No. It was Hollywood in real life.

Exactly 100 years ago this month, America was engrossed in perhaps the biggest Hollywood scandal of all time. In September 1921 a young actress was dead, a major movie star’s career was destroyed, and the entire motion picture industry faced extinction.

All because of a single party gone terribly wrong.

America’s love affair with movies was in full bloom a century ago. Folks took to the new medium with a passion. They also embraced the popular perception—carefully nurtured by studio heads—of Hollywood as a kind of Neverland where stars wholesomely frolicked in the sun like carefree teenagers. With a major morality push underway just then (Prohibition had become the law of the land the year before), movie moguls made sure their box office breadwinners appeared squeaky clean.

That carefully-crafted illusion was shattered in a San Francisco hotel room.

At the center of the storm was 300-pound celluloid darling Roscoe “Fatty” Arbuckle. He had slogged his way up the entertainment ranks, paying his dues while mastering the art of comedy. He made cinematic history in 1913 by becoming the first comic to get hit in the face with a pie on screen.

Arbuckle worked alongside silent movie legends, including Charlie Chaplin, Buster Keaton, and the Keystone Cops. He may have practiced slapstick comedy, but he stood out from the pack with his clever wit. And his obesity was always part of the gag.

Fatty eventually was earning a staggering $1,000 per day ($30,000 in 2021 dollars) plus 25 percent cut of the profit. Additionally, he had the one thing performers covet most: complete artistic control.

By 1921, Fatty Arbuckle was second only to Charlie Chaplin as America’s favorite funnyman.

He and two male buddies decided to spend a Labor Day weekend getaway in San Francisco. They rented rooms in the elegant St. Francis Hotel. Women were invited, a phonograph provided music, and bootleg alcohol flowed freely.

When it was over, Virginia Rappe, a 20-something model and movie actress, was seriously ill. She was hospitalized with a ruptured kidney, developed peritonitis, and died four days later.

Two days after that, Arbuckle was arrested.

One partygoer, a woman with a shady past, claimed Fatty had raped Rappe. San Francisco’s DA harbored dreams of being elected governor and he swooped down on Arbuckle without doing legal due diligence.

Then the floodgates opened in the press. Americans were deluged with a wave of lurid stories (some true, some embellished, some completely fabricated). Readers were rattled by tales that transformed virtuous Hollywood into a lusty den of midnight orgies and decadence, all driven by illicit narcotics and marching to the beat of newly popular jazz music. Moralists had a field day condemning southern California’s modern-day Sodom.
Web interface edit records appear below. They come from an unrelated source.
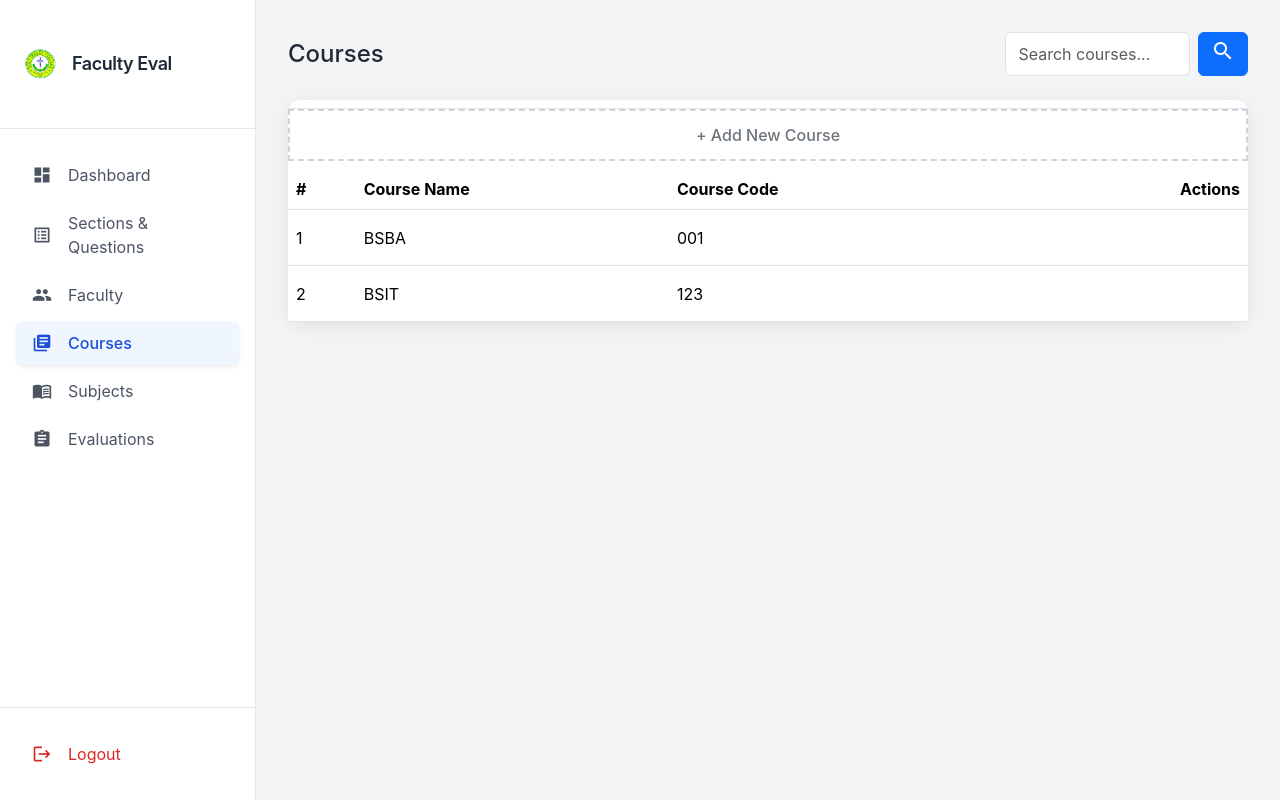
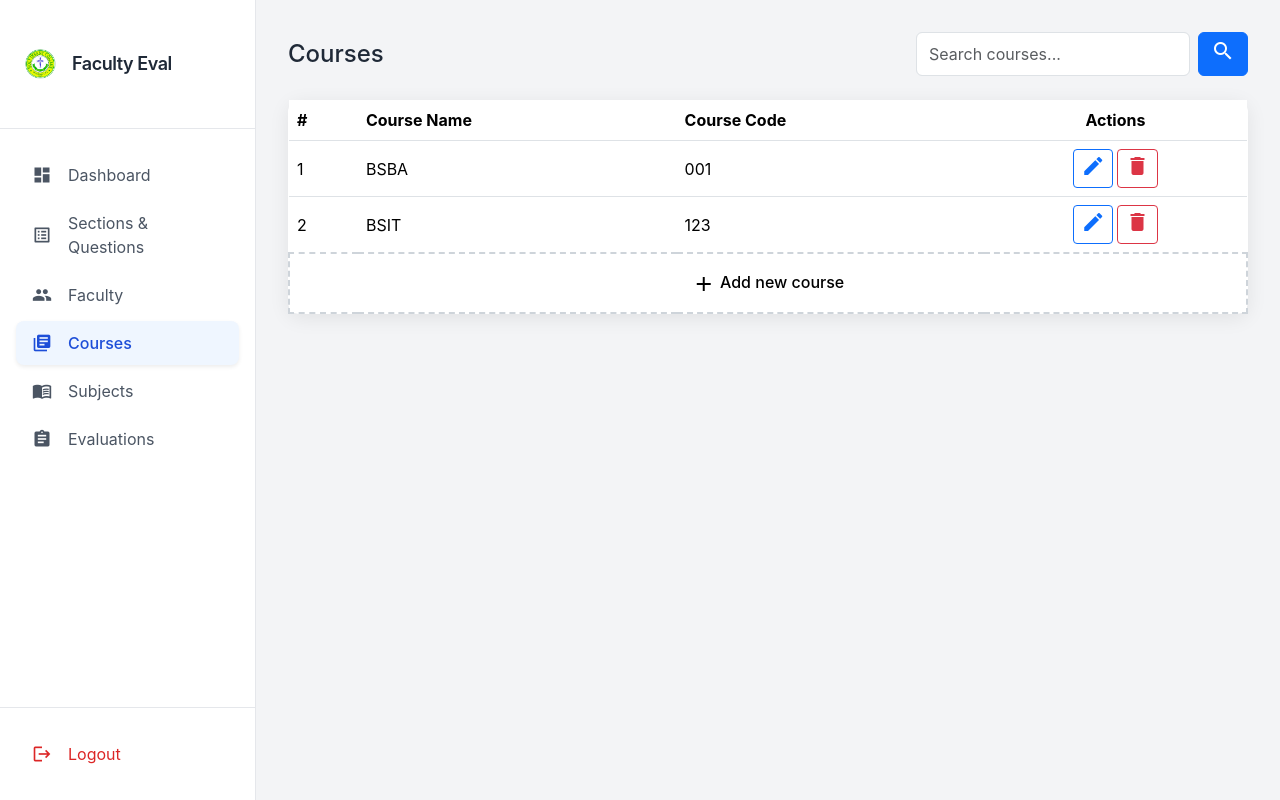
Before and after one commit to kakay22/HIC_TEACHER_EVAL, a Django app: page /courses/ in a window 1280 px wide. Run offline with Django 5.2, Linux system fonts and the light colour scheme; data comes from the database, SQL or seed files in the repository; some libraries are stand-ins or nearby versions.

```diff
--- a/templates/admins/base.html
+++ b/templates/admins/base.html
@@ -394,12 +394,12 @@
 
                     <hr class="my-1">
 
-                    <button class="menu-item text-red-600"
+                    <a class="menu-item text-red-600"
                             data-bs-toggle="modal"
                             data-bs-target="#logoutModalMobile">
                         <span class="material-icons text-red-500">logout</span>
                         Logout
-                    </button>
+                    </a>
 
                 </div>
 
--- a/templates/admins/courses_list.html
+++ b/templates/admins/courses_list.html
@@ -13,29 +13,20 @@ body {
     font-family: 'Inter', sans-serif;
 }
 
-/* Card & Table Styles */
+/* Card & Table */
 .dashboard-card {
     background: #fff;
     border-radius: 12px;
     box-shadow: 0 4px 20px rgba(0,0,0,0.08);
     transition: all 0.3s ease;
 }
-.table-hover tbody tr {
-    transition: all 0.3s ease;
-}
 .table-hover tbody tr:hover {
     background-color: #f1f3f5;
 }
 
-/* Inline Actions */
-.row-actions {
-    opacity: 0;
-    transform: translateX(10px);
-    transition: all 0.3s;
-}
-tr:hover .row-actions {
-    opacity: 1;
-    transform: translateX(0);
+/* Actions buttons */
+.actions-btns .btn {
+    padding: .25rem .45rem;
 }
 
 /* Ghost Add Row */
@@ -43,7 +34,6 @@ tr:hover .row-actions {
     cursor: pointer;
     color: #6c757d;
     border: 2px dashed #ced4da;
-    border-top: 2px dashed #ced4da !important; /* force top border */
     text-align: center;
     transition: all 0.2s ease;
     padding: 12px 0;
@@ -55,38 +45,6 @@ tr:hover .row-actions {
     color: #198754;
     border-color: #198754;
 }
-
-/* Mobile list */
-.list-group-item {
-    border-radius: 8px;
-    margin-bottom: 8px;
-    transition: all 0.2s;
-}
-.list-group-item:hover {
-    background-color: #f1f3f5;
-}
-
-/* Floating Blur Modals */
-.modal-content {
-    border-radius: 16px;
-    background: rgba(255,255,255,0.95);
-    backdrop-filter: blur(12px);
-    box-shadow: 0 10px 30px rgba(0,0,0,0.25);
-    border: none;
-    transition: all 0.3s;
-}
-.modal-header h5 {
-    font-weight: 600;
-}
-
-/* Inline Buttons in List */
-.list-actions {
-    opacity: 0;
-    transition: opacity 0.2s ease;
-}
-.list-group-item:hover .list-actions {
-    opacity: 1;
-}
 </style>
 {% endblock %}
 
@@ -95,19 +53,17 @@ tr:hover .row-actions {
 
     <!-- Header + Search -->
     <div class="d-flex flex-column flex-md-row justify-content-between gap-3 mb-4 align-items-center">
-        <h2 class="h4 mb-0 w-full text-left">Courses</h2>
-        <div class="d-flex gap-2 flex-wrap">
-            <form method="GET" class="d-flex gap-2 flex-grow-1">
+        <h2 class="h4 mb-0">Courses</h2>
+        <form method="GET" class="d-flex gap-2">
             <input type="text" name="q" value="{{ request.GET.q }}" class="form-control" placeholder="Search courses...">
             <button class="btn btn-primary">
                 <span class="material-icons">search</span>
             </button>
         </form>
     </div>
-    </div>
 
-    <!-- ================= DESKTOP TABLE ================= -->
-    <div class="dashboard-card p-0 d-none d-md-block">
+    <!-- Courses Table -->
+    <div class="dashboard-card p-0">
         <div class="table-responsive">
             <table class="table table-hover align-middle mb-0 text-nowrap">
                 <thead>
@@ -115,141 +71,107 @@ tr:hover .row-actions {
                         <th>#</th>
                         <th>Course Name</th>
                         <th>Course Code</th>
-                        <th class="text-end">Actions</th>
+                        <th class="text-center">Actions</th>
                     </tr>
                 </thead>
                 <tbody>
+
+                    <!-- ================= EXISTING COURSES ================= -->
                     {% for course in courses %}
-                    <tr>
+                    <tr id="row-{{ course.id }}">
+                        <form method="POST" action="{% url 'course_edit' course.id %}">
+                        {% csrf_token %}
                         <td>{{ forloop.counter }}</td>
-                        <td>{{ course.name }}</td>
-                        <td>{{ course.code|default:"-" }}</td>
-                        <td class="text-end">
-                            <div class="row-actions d-inline-flex gap-2">
-                                <button class="btn btn-sm btn-outline-primary" data-bs-toggle="modal" data-bs-target="#editCourseModal{{ course.id }}">
+
+                        <!-- Course Name -->
+                        <td>
+                            <span class="view">{{ course.name }}</span>
+                            <input type="text" name="name" class="form-control form-control-sm edit d-none" value="{{ course.name }}" required>
+                        </td>
+
+                        <!-- Course Code -->
+                        <td>
+                            <span class="view">{{ course.code|default:"-" }}</span>
+                            <input type="text" name="code" class="form-control form-control-sm edit d-none" value="{{ course.code }}">
+                        </td>
+
+                        <!-- Actions -->
+                        <td class="text-center">
+                            <div class="d-flex justify-content-center gap-1 actions-btns">
+                                <!-- Edit button -->
+                                <button type="button" class="btn btn-outline-primary btn-sm view" onclick="toggleEditCourse({{ course.id }})">
                                     <span class="material-icons">edit</span>
                                 </button>
-                                <button class="btn btn-sm btn-outline-danger" data-bs-toggle="modal" data-bs-target="#deleteCourseModal{{ course.id }}">
+
+                                <!-- Save button -->
+                                <button type="submit" class="btn btn-success btn-sm edit d-none">
+                                    <span class="material-icons">check</span>
+                                </button>
+
+                                <!-- Cancel button -->
+                                <button type="button" class="btn btn-secondary btn-sm edit d-none" onclick="toggleEditCourse({{ course.id }})">
+                                    <span class="material-icons">close</span>
+                                </button>
+
+                                <!-- Delete button -->
+                                <button type="button" class="btn btn-outline-danger btn-sm view"
+                                        data-bs-toggle="modal"
+                                        data-bs-target="#deleteCourseModal{{ course.id }}">
                                     <span class="material-icons">delete</span>
                                 </button>
                             </div>
                         </td>
-                    </tr>
-                    {% empty %}
-                    <tr>
-                        <td colspan="4" class="text-center text-muted">No courses found.</td>
+                        </form>
                     </tr>
                     {% endfor %}
 
-                    <!-- Ghost Add Row -->
-                    <div class="border-top border-dashed mt-2">
-                        <div class="list-group-item add-ghost text-center" data-bs-toggle="modal" data-bs-target="#addCourseModal">
-                            + Add New Course
+                    <!-- ================= ADD INLINE ROW ================= -->
+                    <tr id="addFormRow" class="d-none">
+                        <form method="POST" action="{% url 'course_add' %}">
+                        {% csrf_token %}
+                        <td>-</td>
+                        <td><input type="text" name="name" class="form-control form-control-sm" placeholder="Course Name" required></td>
+                        <td><input type="text" name="code" class="form-control form-control-sm" placeholder="Course Code"></td>
+                        <td class="text-center">
+                            <div class="d-flex justify-content-center gap-1">
+                                <button type="submit" class="btn btn-success btn-sm">
+                                    <span class="material-icons">check</span>
+                                </button>
+                                <button type="button" class="btn btn-secondary btn-sm" onclick="toggleAddCourseRow()">
+                                    <span class="material-icons">close</span>
+                                </button>
                             </div>
-                    </div>
+                        </td>
+                        </form>
+                    </tr>
+
+                    <!-- ================= GHOST ROW ================= -->
+                    <tr id="ghostRow" class="add-ghost" onclick="toggleAddCourseRow()">
+                        <td colspan="4" class="text-center py-3">
+                            <span class="material-icons align-middle">add</span> Add new course
+                        </td>
+                    </tr>
+
                 </tbody>
             </table>
         </div>
     </div>
-
-    <!-- ================= MOBILE LIST ================= -->
-    <div class="d-block d-md-none list-group">
-        {% for course in courses %}
-        <div class="list-group-item d-flex justify-content-between align-items-center shadow-sm">
-            <div>
-                <div class="fw-semibold">{{ course.name }}</div>
-                <div class="small text-muted">Code: {{ course.code|default:"-" }}</div>
-            </div>
-            <div class="list-actions d-flex gap-2">
-                <button class="btn btn-sm btn-outline-primary" data-bs-toggle="modal" data-bs-target="#editCourseModal{{ course.id }}">
-                    <span class="material-icons">edit</span>
-                </button>
-                <button class="btn btn-sm btn-outline-danger" data-bs-toggle="modal" data-bs-target="#deleteCourseModal{{ course.id }}">
-                    <span class="material-icons">delete</span>
-                </button>
-            </div>
-        </div>
-        {% empty %}
-        <div class="text-center text-muted py-4">No courses found.</div>
-        {% endfor %}
-
-        <!-- Mobile Ghost Add -->
-        <div class="list-group-item add-ghost text-center" data-bs-toggle="modal" data-bs-target="#addCourseModal">
-            + Add New Course
-        </div>
-    </div>
 </div>
 
-<!-- ================= MODALS (ADD/EDIT/DELETE) ================= -->
-<!-- ADD COURSE -->
-<div class="modal fade" id="addCourseModal" tabindex="-1" aria-hidden="true">
-  <div class="modal-dialog modal-dialog-centered">
-    <form method="POST" action="{% url 'course_add' %}" class="modal-content shadow-xl backdrop-blur-sm rounded-3xl border border-gray-200 overflow-hidden">
+<!-- ================= DELETE MODALS ================= -->
+{% for course in courses %}
+<div class="modal fade" id="deleteCourseModal{{ course.id }}" tabindex="-1" aria-hidden="true">
+    <div class="modal-dialog">
+        <form method="POST" action="{% url 'course_delete' course.id %}" class="modal-content">
             {% csrf_token %}
-      <div class="modal-header border-0">
-        <h5 class="modal-title">Add New Course</h5>
+            <div class="modal-header">
+                <h5 class="modal-title text-danger">Delete Course</h5>
                 <button type="button" class="btn-close" data-bs-dismiss="modal"></button>
             </div>
             <div class="modal-body">
-        <div class="mb-3">
-          <label class="form-label">Course Name</label>
-          <input type="text" name="name" class="form-control shadow-sm" required>
-        </div>
-        <div class="mb-3">
-          <label class="form-label">Course Code</label>
-          <input type="text" name="code" class="form-control shadow-sm">
-        </div>
-      </div>
-      <div class="modal-footer border-0">
-        <button type="button" class="btn btn-secondary" data-bs-dismiss="modal">Cancel</button>
-        <button type="submit" class="btn btn-success">Add Course</button>
-      </div>
-    </form>
-  </div>
-</div>
-
-<!-- EDIT & DELETE -->
-{% for course in courses %}
-<!-- EDIT COURSE -->
-<div class="modal fade" id="editCourseModal{{ course.id }}" tabindex="-1" aria-hidden="true">
-  <div class="modal-dialog modal-dialog-centered">
-    <form method="POST" action="{% url 'course_edit' course.id %}" class="modal-content shadow-xl backdrop-blur-sm rounded-3xl border border-gray-200 overflow-hidden">
-      {% csrf_token %}
-      <div class="modal-header border-0">
-        <h5 class="modal-title">Edit Course</h5>
-        <button type="button" class="btn-close" data-bs-dismiss="modal"></button>
-      </div>
-      <div class="modal-body">
-        <div class="mb-3">
-          <label class="form-label">Course Name</label>
-          <input type="text" name="name" class="form-control shadow-sm" value="{{ course.name }}" required>
-        </div>
-        <div class="mb-3">
-          <label class="form-label">Course Code</label>
-          <input type="text" name="code" class="form-control shadow-sm" value="{{ course.code }}">
-        </div>
-      </div>
-      <div class="modal-footer border-0">
-        <button type="button" class="btn btn-secondary" data-bs-dismiss="modal">Cancel</button>
-        <button type="submit" class="btn btn-primary">Save Changes</button>
-      </div>
-    </form>
-  </div>
-</div>
-
-<!-- DELETE COURSE -->
-<div class="modal fade" id="deleteCourseModal{{ course.id }}" tabindex="-1" aria-hidden="true">
-  <div class="modal-dialog">
-    <form method="POST" action="{% url 'course_delete' course.id %}" class="modal-content shadow-xl backdrop-blur-sm rounded-3xl border border-gray-200 overflow-hidden">
-      {% csrf_token %}
-      <div class="modal-header border-0">
-        <h5 class="modal-title text-danger">Delete Course</h5>
-        <button type="button" class="btn-close" data-bs-dismiss="modal"></button>
-      </div>
-      <div class="modal-body text-gray-700">
                 Are you sure you want to delete <strong>{{ course.name }}</strong>?
             </div>
-      <div class="modal-footer border-0">
+            <div class="modal-footer">
                 <button type="button" class="btn btn-secondary" data-bs-dismiss="modal">Cancel</button>
                 <button type="submit" class="btn btn-danger">Delete</button>
             </div>
@@ -258,4 +180,19 @@ tr:hover .row-actions {
 </div>
 {% endfor %}
 
+<script>
+// Toggle edit inputs for a course row
+function toggleEditCourse(id) {
+    const row = document.getElementById(`row-${id}`);
+    row.querySelectorAll('.view').forEach(el => el.classList.toggle('d-none'));
+    row.querySelectorAll('.edit').forEach(el => el.classList.toggle('d-none'));
+}
+
+// Toggle add course inline row
+function toggleAddCourseRow() {
+    document.getElementById('addFormRow').classList.toggle('d-none');
+    document.getElementById('ghostRow').classList.toggle('d-none');
+}
+</script>
+
 {% endblock %}
```
Lines whose indentation alone changed are shown as unchanged.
Fatty Arbuckle bore the brunt of it, falling from movie poster favorite to poster boy for lascivious lifestyles. Wild rumors spread like wildfire. His enormous girth had caused Rappe’s bladder to burst, he had raped her with a bottle. Many of those rumors persist to this day.

Whatever his faults, for he certainly was no choirboy, it appears Arbuckle didn’t rape Virginia Rappe. It was later learned she suffered from cystitis and had previously had a venereal disease, suggesting her health was in delicate condition before the events of September 5, 1921. A weekend of bootleg hooch didn’t help.
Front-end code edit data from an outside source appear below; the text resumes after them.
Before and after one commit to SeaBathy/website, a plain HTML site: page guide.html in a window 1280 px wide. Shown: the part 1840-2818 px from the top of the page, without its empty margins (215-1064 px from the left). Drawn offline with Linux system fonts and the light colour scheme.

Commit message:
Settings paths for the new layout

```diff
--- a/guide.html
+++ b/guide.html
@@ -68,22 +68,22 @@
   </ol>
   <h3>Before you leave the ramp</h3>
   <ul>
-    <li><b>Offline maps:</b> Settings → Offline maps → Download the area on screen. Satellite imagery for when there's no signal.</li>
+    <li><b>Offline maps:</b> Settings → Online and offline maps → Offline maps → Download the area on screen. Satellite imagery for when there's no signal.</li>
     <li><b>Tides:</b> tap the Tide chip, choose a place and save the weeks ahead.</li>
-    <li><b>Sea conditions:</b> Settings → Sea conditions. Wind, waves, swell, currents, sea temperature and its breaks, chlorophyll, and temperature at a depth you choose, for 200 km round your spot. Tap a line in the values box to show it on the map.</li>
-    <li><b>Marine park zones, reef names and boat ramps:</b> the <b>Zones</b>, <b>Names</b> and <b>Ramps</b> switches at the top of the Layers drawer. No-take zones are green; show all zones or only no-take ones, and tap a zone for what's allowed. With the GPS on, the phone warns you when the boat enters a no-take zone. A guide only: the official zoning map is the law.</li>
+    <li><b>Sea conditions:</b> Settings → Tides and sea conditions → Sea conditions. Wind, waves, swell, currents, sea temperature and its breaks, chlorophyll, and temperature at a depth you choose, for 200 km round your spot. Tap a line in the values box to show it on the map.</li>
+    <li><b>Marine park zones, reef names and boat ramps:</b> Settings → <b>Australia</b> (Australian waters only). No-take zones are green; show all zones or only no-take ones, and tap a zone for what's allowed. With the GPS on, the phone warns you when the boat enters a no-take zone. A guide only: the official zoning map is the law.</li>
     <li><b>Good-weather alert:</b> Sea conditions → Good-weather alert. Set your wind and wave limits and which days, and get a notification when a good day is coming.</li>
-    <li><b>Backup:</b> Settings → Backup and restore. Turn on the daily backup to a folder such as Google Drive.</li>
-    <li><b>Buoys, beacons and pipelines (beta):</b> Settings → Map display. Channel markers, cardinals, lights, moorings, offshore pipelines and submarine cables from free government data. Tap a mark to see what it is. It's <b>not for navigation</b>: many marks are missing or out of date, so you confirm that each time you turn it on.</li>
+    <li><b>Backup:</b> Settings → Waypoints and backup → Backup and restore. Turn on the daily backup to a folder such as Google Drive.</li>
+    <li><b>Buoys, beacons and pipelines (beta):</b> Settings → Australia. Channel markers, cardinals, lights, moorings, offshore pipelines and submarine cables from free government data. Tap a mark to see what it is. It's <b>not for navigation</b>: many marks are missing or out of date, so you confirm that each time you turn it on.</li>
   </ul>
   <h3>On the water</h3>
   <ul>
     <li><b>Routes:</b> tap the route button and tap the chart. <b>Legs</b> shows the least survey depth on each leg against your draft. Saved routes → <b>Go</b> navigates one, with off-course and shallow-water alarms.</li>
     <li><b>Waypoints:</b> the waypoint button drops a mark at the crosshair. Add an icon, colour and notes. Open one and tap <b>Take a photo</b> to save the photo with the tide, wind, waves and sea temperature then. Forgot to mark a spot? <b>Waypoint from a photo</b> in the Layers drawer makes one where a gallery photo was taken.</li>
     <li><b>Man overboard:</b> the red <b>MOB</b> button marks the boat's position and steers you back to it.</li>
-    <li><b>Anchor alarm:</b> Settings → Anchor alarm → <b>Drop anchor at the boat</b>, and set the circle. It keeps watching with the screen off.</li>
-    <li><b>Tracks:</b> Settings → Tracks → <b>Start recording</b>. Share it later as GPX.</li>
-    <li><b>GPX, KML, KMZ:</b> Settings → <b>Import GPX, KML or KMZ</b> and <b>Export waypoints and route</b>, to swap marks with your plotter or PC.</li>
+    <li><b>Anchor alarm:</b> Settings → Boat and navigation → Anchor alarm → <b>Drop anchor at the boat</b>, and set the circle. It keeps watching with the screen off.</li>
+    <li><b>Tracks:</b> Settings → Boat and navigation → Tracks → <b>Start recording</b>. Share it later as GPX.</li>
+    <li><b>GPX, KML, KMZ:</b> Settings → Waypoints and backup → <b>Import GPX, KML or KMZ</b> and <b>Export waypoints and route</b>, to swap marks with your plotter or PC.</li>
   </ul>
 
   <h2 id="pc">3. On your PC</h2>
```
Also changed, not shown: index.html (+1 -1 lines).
Fatty was tried and acquitted in three trials over seven months. When the third concluded in April 1922, jurors took the highly unusual step of apologizing to him! “Acquittal is not enough for Roscoe Arbuckle. We feel that a great injustice has been done to him … for there is not the slightest proof to connect him in any way with the commission of a crime.”

But the damage could not be undone. The industry eventually regained much of the public’s trust by instituting the Hays Code that made sure movies were so innocent, nuns playing a hand of pinochle looked racy in comparison.
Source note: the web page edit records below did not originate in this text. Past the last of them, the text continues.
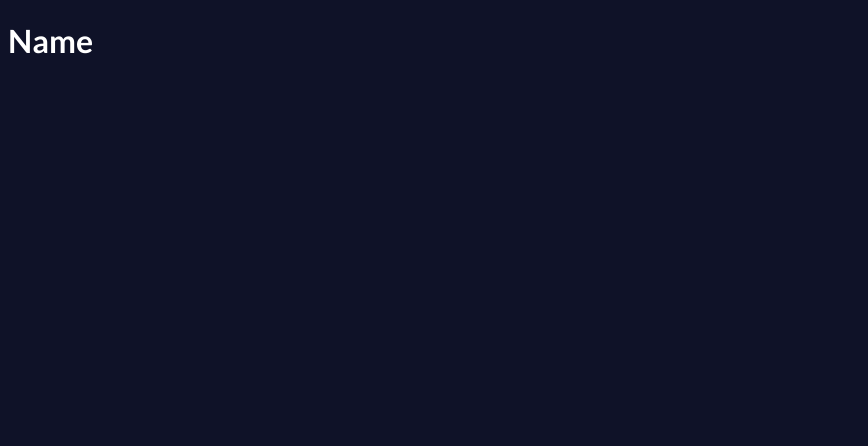
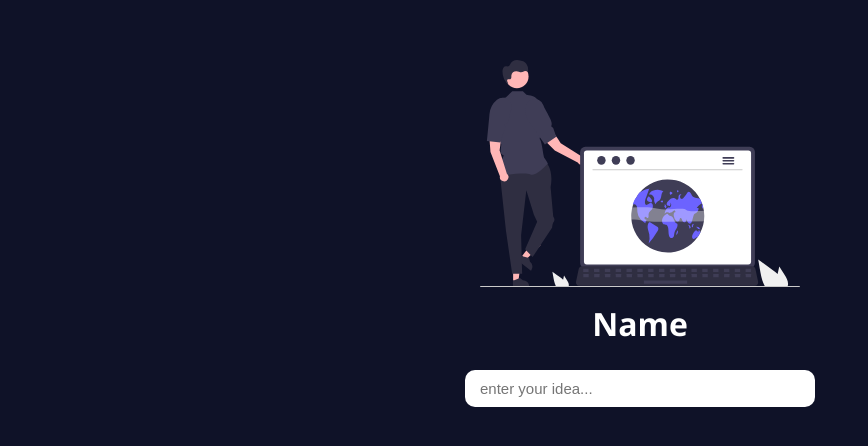
Before and after one commit to SarveshSC/startup-name-generator, a React (Create React App) app: page / in a window 1280 px wide. Shown: the top 446 px of the page, without its empty margins (0-868 px from the left). Built offline with nearby package versions, Linux system fonts and the light colour scheme; a web font is replaced by a local one.

Commit message:
new init

```diff
--- a/src/Components/App.js
+++ b/src/Components/App.js
@@ -1,12 +1,14 @@
 import React, { Component } from 'react'
 import './App.css'
 import Header from './Header/Header'
+import SearchBox from './SearchBox/SearchBox'
 
-export class App extends Component {
+class App extends Component {
   render() {
     return (
       <div>
         <Header/>
+        <SearchBox />
       </div>
     )
   }
--- a/src/Components/Header/Header.css
+++ b/src/Components/Header/Header.css
@@ -1,4 +1,15 @@
 .head-container{
     display: flex;
     flex-direction: column;
+    align-items: center;
+    margin-top: 60px;
 }
+
+.head-image{
+    width: 25vw;
+}
+
+.head-text{
+    font-family: 'Segoe UI', Tahoma, Geneva, Verdana, sans-serif;
+    margin: 15px 0;
+}
--- a/src/Components/Header/Header.jsx
+++ b/src/Components/Header/Header.jsx
@@ -1,8 +1,11 @@
 import React from "react";
+import image from './header-image.svg'
+import './Header.css'
 
 const Header = () => {
   return (
     <div className="head-container">
+      <img src={image} className="head-image" alt="header"/>
       <h1 className="head-text">Name</h1>
     </div>
   );
--- /dev/null
+++ b/src/Components/SearchBox/SearchBox.css
@@ -0,0 +1,18 @@
+.searchbox-container{
+    display: flex;
+    flex-direction: row;
+    justify-content: center;
+    margin: 10px;
+}
+
+.searchbox{
+    border-width: 0;
+    padding: 10px 15px;
+    font-size: 15px;
+    width: 25vw;
+    border-radius: 10px;
+}
+
+.searchbox:focus{
+    outline: 0;
+}
--- /dev/null
+++ b/src/Components/SearchBox/SearchBox.jsx
@@ -0,0 +1,12 @@
+import React from 'react'
+import './SearchBox.css'
+
+function SearchBox() {
+  return (
+    <div className='searchbox-container'>
+        <input type="text" placeholder='enter your idea...' className='searchbox'/>
+    </div>
+  )
+}
+
+export default SearchBox
```
Also changed, not shown: src/Components/Header/header-image.svg (added).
A decade later, Fatty finally persuaded Warner Brothers to let him appear in short comedies. On June 29, 1933, he signed a contract to finally star once more in a feature film. It was also his first wedding anniversary with his second wife. He told friends, “This is the best day of my life.”

That night he suffered a heart attack and died in his sleep. He was 46, a victim of whatever had happened a dozen years earlier in Room 1219 at that San Francisco hotel.